▸ WORK REQUIRED:
Please retype all of the records below word for word, leaving out any pictures.

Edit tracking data
--- --- ---

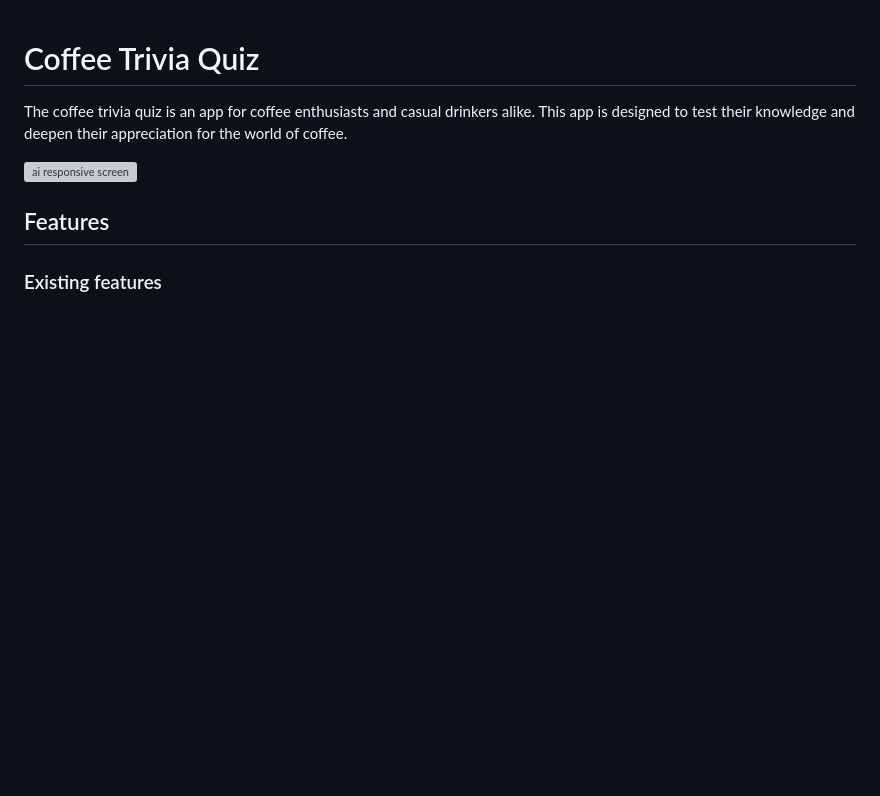
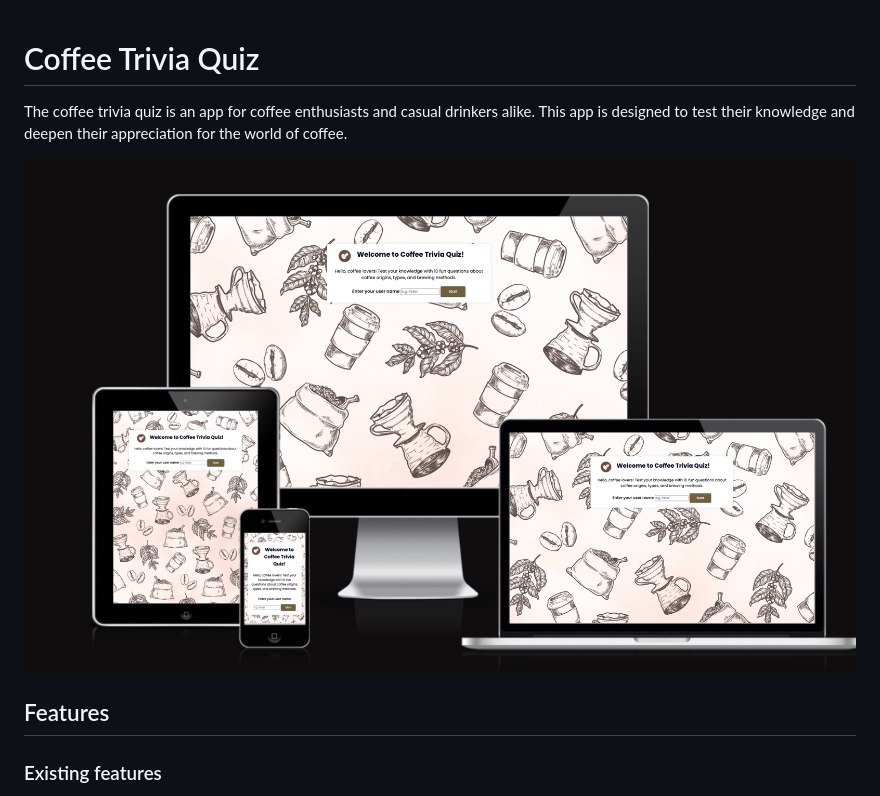
Before and after one commit to micmic210/coffee-trivia, a Markdown page: README.md, the part around the change. GitHub-like rendering; pictures changed too: media/Mockup-screenshot-min.png (added); blank space fills up the shorter version; grey boxes are pictures that could not be loaded.

Commit message:
Add 4 images and update README file

```diff
--- a/README.md
+++ b/README.md
@@ -2,7 +2,7 @@
 
 The coffee trivia quiz is an app for coffee enthusiasts and casual drinkers alike. This app is designed to test their knowledge and deepen their appreciation for the world of coffee.
 
-![ai responsive screen](/media/ai-screen-min.png)
+![ai responsive screen](/media/Mockup-screenshot-min.png)
 
 ## Features
 
```
Also changed, not shown: media/SEO-screenshot-min.png (added), media/alert-message-min.png (added), media/welcome-screen-min.png (added).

--- --- ---

▸ EXERCISE RESPONSE:
Before and after one commit to micmic210/coffee-trivia, a Markdown page: README.md, the part around the change. GitHub-like rendering; pictures changed too: media/Mockup-screenshot-min.png (added); blank space fills up the shorter version; grey boxes are pictures that could not be loaded.

Commit message:
Add 4 images and update README file

```diff
--- a/README.md
+++ b/README.md
@@ -2,7 +2,7 @@
 
 The coffee trivia quiz is an app for coffee enthusiasts and casual drinkers alike. This app is designed to test their knowledge and deepen their appreciation for the world of coffee.
 
-![ai responsive screen](/media/ai-screen-min.png)
+![ai responsive screen](/media/Mockup-screenshot-min.png)
 
 ## Features
 
```
Also changed, not shown: media/SEO-screenshot-min.png (added), media/alert-message-min.png (added), media/welcome-screen-min.png (added).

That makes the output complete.